**Materials provided**
++++++++
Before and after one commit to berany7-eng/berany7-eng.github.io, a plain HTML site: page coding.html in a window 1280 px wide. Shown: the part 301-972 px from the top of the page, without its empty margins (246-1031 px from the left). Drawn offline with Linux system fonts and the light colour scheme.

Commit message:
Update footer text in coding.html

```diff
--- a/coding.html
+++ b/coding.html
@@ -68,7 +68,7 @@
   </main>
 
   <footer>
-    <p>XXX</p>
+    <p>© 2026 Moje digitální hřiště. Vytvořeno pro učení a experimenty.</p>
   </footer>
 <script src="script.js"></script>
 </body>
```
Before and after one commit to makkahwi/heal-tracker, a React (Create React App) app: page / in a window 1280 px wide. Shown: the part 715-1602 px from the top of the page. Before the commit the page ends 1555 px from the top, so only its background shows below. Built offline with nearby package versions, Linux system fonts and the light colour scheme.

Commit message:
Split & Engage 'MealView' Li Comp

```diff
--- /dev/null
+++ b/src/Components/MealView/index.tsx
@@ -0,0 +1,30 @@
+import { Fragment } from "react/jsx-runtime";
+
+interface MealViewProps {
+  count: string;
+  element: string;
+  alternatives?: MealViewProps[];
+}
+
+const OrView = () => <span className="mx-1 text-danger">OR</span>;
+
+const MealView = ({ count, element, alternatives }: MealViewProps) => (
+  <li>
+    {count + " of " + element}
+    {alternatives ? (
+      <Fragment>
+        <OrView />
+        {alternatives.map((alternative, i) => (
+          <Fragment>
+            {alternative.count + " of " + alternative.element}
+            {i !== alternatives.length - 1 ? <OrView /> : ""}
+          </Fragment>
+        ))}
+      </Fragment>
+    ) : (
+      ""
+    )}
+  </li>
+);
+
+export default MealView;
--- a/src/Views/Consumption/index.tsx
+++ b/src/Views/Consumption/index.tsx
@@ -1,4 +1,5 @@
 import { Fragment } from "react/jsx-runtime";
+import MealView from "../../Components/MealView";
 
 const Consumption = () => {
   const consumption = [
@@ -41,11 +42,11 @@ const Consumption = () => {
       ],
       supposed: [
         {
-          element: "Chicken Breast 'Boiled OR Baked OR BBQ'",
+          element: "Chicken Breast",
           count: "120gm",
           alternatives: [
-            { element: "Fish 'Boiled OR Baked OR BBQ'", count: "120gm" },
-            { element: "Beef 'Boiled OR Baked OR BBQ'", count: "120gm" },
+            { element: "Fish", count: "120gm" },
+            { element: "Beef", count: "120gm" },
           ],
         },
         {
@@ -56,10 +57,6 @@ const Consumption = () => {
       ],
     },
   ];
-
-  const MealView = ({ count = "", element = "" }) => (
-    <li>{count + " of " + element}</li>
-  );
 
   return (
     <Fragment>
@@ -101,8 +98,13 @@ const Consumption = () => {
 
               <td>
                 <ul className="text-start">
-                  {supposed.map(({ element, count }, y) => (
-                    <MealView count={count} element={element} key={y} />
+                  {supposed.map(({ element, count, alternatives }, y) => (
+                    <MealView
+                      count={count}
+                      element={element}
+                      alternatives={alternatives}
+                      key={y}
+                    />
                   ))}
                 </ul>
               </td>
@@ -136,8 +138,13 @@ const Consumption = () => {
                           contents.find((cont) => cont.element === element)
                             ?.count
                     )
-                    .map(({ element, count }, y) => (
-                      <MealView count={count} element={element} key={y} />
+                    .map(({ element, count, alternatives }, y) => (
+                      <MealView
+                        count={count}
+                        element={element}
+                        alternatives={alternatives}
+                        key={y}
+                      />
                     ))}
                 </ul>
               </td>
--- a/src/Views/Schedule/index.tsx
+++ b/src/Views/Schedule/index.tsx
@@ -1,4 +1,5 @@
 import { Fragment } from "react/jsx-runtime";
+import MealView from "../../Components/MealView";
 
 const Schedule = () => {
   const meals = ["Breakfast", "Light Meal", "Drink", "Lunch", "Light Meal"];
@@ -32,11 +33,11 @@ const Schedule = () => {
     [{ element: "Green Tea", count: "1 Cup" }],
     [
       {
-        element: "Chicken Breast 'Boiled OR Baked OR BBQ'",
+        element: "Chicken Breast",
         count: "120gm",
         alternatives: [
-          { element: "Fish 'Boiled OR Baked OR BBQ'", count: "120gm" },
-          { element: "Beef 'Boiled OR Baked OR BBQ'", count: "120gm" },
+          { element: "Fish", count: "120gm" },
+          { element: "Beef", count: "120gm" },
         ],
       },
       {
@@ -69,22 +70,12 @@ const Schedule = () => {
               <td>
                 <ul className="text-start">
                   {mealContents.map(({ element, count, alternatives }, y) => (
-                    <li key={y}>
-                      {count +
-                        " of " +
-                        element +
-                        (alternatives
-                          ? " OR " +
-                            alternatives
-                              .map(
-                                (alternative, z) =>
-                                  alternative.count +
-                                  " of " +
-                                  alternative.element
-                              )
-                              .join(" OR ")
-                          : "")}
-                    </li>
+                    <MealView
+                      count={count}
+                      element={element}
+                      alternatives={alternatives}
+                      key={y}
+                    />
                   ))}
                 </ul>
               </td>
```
++++++++
**What the exercise asks**
Every line of the material that holds "scheme" should be copied out as the answer.

**Task response**
Before and after one commit to berany7-eng/berany7-eng.github.io, a plain HTML site: page coding.html in a window 1280 px wide. Shown: the part 301-972 px from the top of the page, without its empty margins (246-1031 px from the left). Drawn offline with Linux system fonts and the light colour scheme.
Before and after one commit to makkahwi/heal-tracker, a React (Create React App) app: page / in a window 1280 px wide. Shown: the part 715-1602 px from the top of the page. Before the commit the page ends 1555 px from the top, so only its background shows below. Built offline with nearby package versions, Linux system fonts and the light colour scheme.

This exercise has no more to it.